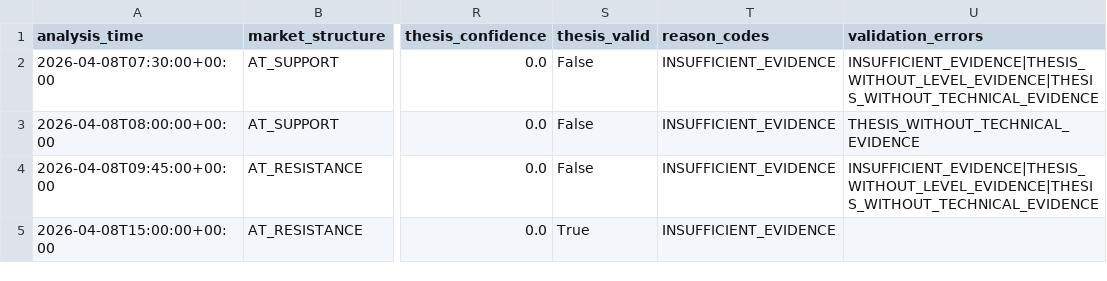
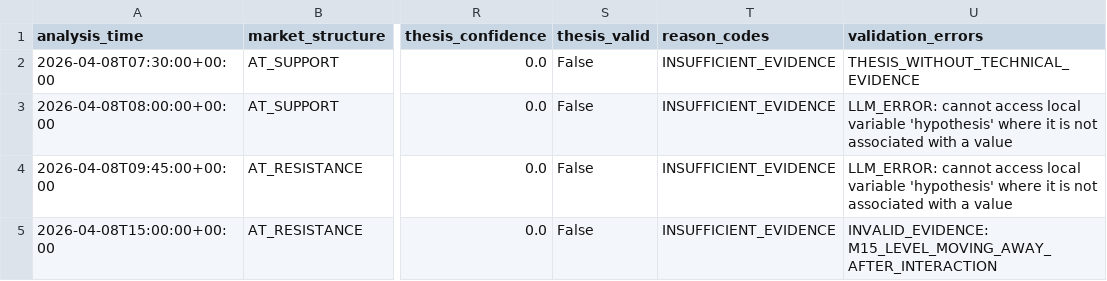
Before and after one commit to cmirlop/AgentTrading, a CSV file: data/backtest/level_thesis/20260408_USDCAD_level_thesis.csv, drawn as a sheet; only a part is shown, gaps mark what is left out; the diff names each change by its address in the sheet, - before the commit and + after, or states it on an @@ line.

```diff
--- a/data/backtest/level_thesis/20260408_USDCAD_level_thesis.csv
+++ b/data/backtest/level_thesis/20260408_USDCAD_level_thesis.csv
-U2 (validation_errors): INSUFFICIENT_EVIDENCE|THESIS_WITHOUT_LEVEL_EVIDENCE|THESIS_WITHOUT_TECHNICAL_EVIDENCE
+U2 (validation_errors): THESIS_WITHOUT_TECHNICAL_EVIDENCE
-U3 (validation_errors): THESIS_WITHOUT_TECHNICAL_EVIDENCE
+U3 (validation_errors): LLM_ERROR: cannot access local variable 'hypothesis' where it is not associated with a value
-U4 (validation_errors): INSUFFICIENT_EVIDENCE|THESIS_WITHOUT_LEVEL_EVIDENCE|THESIS_WITHOUT_TECHNICAL_EVIDENCE
+U4 (validation_errors): LLM_ERROR: cannot access local variable 'hypothesis' where it is not associated with a value
-S5 (thesis_valid): True
+S5 (thesis_valid): False
-U5 (validation_errors): (empty)
+U5 (validation_errors): INVALID_EVIDENCE: M15_LEVEL_MOVING_AWAY_AFTER_INTERACTION
```
Also changed, not shown: 4 other files.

» ACTIVITY: Apart from the pictures, restate all of the listing above exactly.

» SOLUTION BELOW:
Before and after one commit to cmirlop/AgentTrading, a CSV file: data/backtest/level_thesis/20260408_USDCAD_level_thesis.csv, drawn as a sheet; only a part is shown, gaps mark what is left out; the diff names each change by its address in the sheet, - before the commit and + after, or states it on an @@ line.

```diff
--- a/data/backtest/level_thesis/20260408_USDCAD_level_thesis.csv
+++ b/data/backtest/level_thesis/20260408_USDCAD_level_thesis.csv
-U2 (validation_errors): INSUFFICIENT_EVIDENCE|THESIS_WITHOUT_LEVEL_EVIDENCE|THESIS_WITHOUT_TECHNICAL_EVIDENCE
+U2 (validation_errors): THESIS_WITHOUT_TECHNICAL_EVIDENCE
-U3 (validation_errors): THESIS_WITHOUT_TECHNICAL_EVIDENCE
+U3 (validation_errors): LLM_ERROR: cannot access local variable 'hypothesis' where it is not associated with a value
-U4 (validation_errors): INSUFFICIENT_EVIDENCE|THESIS_WITHOUT_LEVEL_EVIDENCE|THESIS_WITHOUT_TECHNICAL_EVIDENCE
+U4 (validation_errors): LLM_ERROR: cannot access local variable 'hypothesis' where it is not associated with a value
-S5 (thesis_valid): True
+S5 (thesis_valid): False
-U5 (validation_errors): (empty)
+U5 (validation_errors): INVALID_EVIDENCE: M15_LEVEL_MOVING_AWAY_AFTER_INTERACTION
```
Also changed, not shown: 4 other files.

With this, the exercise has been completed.